I did something similar to the previous poster...we cannot legally have midwives/home births here in AL, so we hired a Doula to come to the hospital with us. She knew what kind of birth we hoped to have, and because she is an OB RN, was able to be a mediator between the kind of birth we hoped to have and what the staff was comfortable with. The whole thing was a fantastic experience and I, too, would have paid double for having her there!!

In related news, I am reading a book called "The Migraine Brain", which has been incredibly informative and helpful in helping to discover some of my migraine triggers. I've unearthed a few that I didn't realize I had. Very detailed info, yet written in a way that I can understand. Highly recommend it!!

Leia said...

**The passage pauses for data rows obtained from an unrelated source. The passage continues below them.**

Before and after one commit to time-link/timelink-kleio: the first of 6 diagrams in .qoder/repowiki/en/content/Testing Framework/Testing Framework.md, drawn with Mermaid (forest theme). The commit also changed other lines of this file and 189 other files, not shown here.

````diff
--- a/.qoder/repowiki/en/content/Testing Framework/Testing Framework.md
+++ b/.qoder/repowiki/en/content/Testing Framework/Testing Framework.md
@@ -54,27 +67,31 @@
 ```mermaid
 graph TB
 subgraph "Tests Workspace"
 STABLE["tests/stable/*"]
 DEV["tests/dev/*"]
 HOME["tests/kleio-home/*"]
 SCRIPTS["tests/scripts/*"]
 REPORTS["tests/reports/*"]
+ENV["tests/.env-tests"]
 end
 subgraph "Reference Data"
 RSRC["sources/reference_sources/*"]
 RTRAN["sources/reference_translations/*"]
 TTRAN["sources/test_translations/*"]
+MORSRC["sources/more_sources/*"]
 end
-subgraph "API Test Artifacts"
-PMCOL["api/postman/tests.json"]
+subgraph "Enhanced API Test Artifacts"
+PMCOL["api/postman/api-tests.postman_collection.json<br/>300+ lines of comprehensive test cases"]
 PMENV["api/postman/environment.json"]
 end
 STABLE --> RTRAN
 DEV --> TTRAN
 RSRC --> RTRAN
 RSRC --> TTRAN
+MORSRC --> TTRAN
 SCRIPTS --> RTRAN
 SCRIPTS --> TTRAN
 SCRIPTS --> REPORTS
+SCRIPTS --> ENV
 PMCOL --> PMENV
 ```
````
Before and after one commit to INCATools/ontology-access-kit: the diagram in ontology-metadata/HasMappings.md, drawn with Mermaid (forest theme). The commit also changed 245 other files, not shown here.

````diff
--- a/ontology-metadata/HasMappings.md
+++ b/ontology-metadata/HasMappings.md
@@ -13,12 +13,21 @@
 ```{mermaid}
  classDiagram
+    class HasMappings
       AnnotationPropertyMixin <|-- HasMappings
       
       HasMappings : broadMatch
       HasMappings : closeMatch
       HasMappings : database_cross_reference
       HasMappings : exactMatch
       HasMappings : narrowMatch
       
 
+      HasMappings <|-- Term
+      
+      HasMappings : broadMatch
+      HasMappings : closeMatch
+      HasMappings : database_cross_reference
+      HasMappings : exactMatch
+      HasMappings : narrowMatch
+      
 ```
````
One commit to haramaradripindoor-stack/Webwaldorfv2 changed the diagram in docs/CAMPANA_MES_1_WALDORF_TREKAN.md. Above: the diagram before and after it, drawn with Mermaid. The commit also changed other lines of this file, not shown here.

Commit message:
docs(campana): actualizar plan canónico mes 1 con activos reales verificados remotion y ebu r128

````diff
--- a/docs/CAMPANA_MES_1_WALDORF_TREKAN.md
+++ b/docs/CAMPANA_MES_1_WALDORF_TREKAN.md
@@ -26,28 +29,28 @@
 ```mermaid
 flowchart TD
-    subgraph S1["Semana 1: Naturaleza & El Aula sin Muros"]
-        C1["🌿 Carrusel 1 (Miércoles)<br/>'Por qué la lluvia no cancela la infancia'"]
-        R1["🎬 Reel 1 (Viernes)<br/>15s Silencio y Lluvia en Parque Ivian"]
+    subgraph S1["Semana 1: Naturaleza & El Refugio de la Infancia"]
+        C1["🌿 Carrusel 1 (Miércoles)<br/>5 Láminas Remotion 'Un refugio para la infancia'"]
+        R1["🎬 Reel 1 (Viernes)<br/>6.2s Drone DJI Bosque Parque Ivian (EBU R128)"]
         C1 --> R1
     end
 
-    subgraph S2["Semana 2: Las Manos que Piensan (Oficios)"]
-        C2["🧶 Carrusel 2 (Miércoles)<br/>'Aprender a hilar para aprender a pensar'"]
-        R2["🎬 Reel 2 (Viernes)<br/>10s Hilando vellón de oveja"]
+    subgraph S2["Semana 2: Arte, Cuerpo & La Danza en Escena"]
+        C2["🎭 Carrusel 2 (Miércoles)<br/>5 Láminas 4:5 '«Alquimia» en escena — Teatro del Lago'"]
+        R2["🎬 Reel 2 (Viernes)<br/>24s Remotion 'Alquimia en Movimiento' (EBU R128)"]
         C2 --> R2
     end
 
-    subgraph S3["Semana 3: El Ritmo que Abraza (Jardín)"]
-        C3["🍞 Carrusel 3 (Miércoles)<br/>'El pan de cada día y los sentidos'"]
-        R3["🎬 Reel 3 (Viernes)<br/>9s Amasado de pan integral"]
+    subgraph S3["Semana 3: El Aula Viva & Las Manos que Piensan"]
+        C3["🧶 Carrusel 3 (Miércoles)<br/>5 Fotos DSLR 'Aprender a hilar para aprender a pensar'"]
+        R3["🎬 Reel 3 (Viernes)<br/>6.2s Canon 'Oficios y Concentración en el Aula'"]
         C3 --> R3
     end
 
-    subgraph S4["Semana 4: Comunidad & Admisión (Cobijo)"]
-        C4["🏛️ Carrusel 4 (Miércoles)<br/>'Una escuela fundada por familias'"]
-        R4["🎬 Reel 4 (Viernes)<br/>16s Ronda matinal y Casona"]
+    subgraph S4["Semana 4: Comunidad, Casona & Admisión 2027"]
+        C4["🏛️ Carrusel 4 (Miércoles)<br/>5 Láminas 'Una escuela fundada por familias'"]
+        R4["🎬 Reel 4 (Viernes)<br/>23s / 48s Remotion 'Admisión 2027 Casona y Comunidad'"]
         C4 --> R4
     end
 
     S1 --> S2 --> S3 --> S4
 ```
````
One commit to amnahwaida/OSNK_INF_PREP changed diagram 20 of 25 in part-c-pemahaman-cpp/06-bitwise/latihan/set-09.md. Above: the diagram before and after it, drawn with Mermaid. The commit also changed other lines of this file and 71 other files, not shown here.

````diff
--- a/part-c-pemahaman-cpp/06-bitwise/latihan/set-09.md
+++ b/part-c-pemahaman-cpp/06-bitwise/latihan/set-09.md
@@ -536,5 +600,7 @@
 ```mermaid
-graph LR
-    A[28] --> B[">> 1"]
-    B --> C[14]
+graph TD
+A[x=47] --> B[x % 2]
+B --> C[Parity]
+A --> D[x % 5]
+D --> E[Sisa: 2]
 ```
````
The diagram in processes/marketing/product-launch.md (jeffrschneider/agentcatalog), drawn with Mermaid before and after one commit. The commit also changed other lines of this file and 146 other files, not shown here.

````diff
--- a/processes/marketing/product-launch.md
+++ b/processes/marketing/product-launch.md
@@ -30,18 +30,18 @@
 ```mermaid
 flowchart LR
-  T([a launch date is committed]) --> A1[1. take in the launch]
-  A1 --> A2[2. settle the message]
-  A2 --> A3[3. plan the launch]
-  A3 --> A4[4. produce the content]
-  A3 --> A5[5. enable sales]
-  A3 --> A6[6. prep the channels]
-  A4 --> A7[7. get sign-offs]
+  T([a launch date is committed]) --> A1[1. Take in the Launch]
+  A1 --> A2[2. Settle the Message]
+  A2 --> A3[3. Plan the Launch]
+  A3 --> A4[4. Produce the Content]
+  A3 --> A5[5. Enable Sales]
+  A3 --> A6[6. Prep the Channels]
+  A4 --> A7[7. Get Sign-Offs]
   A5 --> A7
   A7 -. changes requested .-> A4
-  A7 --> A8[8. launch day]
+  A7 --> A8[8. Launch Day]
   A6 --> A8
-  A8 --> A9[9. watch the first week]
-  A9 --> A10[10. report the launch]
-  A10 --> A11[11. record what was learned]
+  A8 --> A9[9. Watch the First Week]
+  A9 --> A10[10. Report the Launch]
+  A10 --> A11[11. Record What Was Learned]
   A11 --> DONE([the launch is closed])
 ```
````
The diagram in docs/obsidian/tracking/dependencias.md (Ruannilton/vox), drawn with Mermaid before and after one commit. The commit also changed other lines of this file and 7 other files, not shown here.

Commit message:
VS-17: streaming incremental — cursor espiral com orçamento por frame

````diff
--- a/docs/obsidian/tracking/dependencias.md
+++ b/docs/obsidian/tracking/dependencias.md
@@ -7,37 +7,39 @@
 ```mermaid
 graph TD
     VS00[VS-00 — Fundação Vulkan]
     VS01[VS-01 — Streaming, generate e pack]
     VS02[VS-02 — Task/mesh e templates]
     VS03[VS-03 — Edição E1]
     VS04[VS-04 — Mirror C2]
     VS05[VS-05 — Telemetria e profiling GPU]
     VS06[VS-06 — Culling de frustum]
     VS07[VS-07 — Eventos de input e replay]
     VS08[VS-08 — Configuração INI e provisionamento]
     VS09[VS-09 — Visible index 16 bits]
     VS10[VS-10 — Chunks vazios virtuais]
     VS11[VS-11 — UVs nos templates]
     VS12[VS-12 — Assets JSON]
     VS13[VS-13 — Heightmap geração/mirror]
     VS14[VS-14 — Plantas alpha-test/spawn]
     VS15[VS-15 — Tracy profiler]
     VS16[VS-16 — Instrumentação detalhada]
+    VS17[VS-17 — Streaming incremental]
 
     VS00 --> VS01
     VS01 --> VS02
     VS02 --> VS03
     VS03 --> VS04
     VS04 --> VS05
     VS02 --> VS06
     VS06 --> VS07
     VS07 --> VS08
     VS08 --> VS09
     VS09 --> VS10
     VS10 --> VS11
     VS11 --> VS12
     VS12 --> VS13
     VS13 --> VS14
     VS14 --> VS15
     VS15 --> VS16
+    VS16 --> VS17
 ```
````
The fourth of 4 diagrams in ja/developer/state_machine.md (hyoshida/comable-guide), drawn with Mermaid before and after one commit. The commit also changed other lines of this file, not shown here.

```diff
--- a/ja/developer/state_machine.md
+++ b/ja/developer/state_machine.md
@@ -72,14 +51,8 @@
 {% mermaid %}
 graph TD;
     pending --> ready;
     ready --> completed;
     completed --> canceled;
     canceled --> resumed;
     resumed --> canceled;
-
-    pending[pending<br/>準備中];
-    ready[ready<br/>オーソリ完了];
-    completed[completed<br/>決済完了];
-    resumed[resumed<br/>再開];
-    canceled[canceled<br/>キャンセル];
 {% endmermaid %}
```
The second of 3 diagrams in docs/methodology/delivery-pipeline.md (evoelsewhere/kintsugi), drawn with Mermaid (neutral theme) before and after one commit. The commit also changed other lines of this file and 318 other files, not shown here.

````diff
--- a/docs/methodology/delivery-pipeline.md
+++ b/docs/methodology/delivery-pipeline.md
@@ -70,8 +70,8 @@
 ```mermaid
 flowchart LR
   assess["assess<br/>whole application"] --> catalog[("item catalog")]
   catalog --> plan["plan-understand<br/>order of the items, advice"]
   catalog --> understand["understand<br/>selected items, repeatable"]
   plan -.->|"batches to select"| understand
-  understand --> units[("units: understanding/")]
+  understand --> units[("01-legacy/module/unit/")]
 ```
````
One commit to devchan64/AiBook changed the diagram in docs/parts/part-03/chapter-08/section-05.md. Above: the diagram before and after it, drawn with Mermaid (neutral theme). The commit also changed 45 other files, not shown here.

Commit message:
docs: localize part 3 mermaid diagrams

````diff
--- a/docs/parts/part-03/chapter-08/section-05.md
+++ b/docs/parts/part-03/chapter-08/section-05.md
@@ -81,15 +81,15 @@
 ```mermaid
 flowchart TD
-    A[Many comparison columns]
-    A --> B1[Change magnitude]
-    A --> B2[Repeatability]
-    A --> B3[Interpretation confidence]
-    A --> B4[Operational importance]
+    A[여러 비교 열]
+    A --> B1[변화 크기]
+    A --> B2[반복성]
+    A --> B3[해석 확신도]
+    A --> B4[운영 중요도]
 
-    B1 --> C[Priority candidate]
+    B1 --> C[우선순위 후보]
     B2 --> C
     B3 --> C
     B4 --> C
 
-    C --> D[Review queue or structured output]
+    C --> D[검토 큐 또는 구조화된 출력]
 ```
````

I've always been middle of the road when it came the genetic testing. As long as it's just taking blood from me with no risk to the baby, I'm ok with it (so yes to the quad screen, no to CVS or amnio). With our second, her 20-wk ultrasound showed a choroid cyst (in her brain) which is a marker for trisomy-18. Fortunately, we happened to be at a catholic hospital, so while they presented the idea of amnio as the only diagnostic tool in their arsenal, they also didn't push it, nor would they have suggested anything (I assume) had the follow-up shown that our daughter had it.

Hubs especially is someone who needs time to get used to ideas, so to have advanced warning that our child might have Downs or something else would be essential for his stress level. It would give us time to research potential problems and find specialists and support in our area.

For the Trisomy-18 scare, it gave us the opportunity to come up with names and decide to find out the sex at the follow-up ultrasound if it appeared likely, giving us as much time as possible to bond with our child (as someone other than just "baby") prior to his/her passing.

That was something that didn't show up in the quad screen and did in the ultrasound though. And yes, it was information that scared the crap out of us for the 8 weeks until the follow-up and turned out to be nothing...but it was an opportunity to grow in our faith and trust that Joanna Hope (meaning "God is gracious, so we can have hope") was in the right hands.

Anonymous said...

I avoided the Down screening b/c of the pressure to abort if there is a 'positive' result, and the test is not that reliable. Unfortunately here I met one lady who was pressured to abort because her (beautiful!) girl had a cleft palate and "nobody would love an ugly baby" (this from her doctor!). It's just not worth the fighting.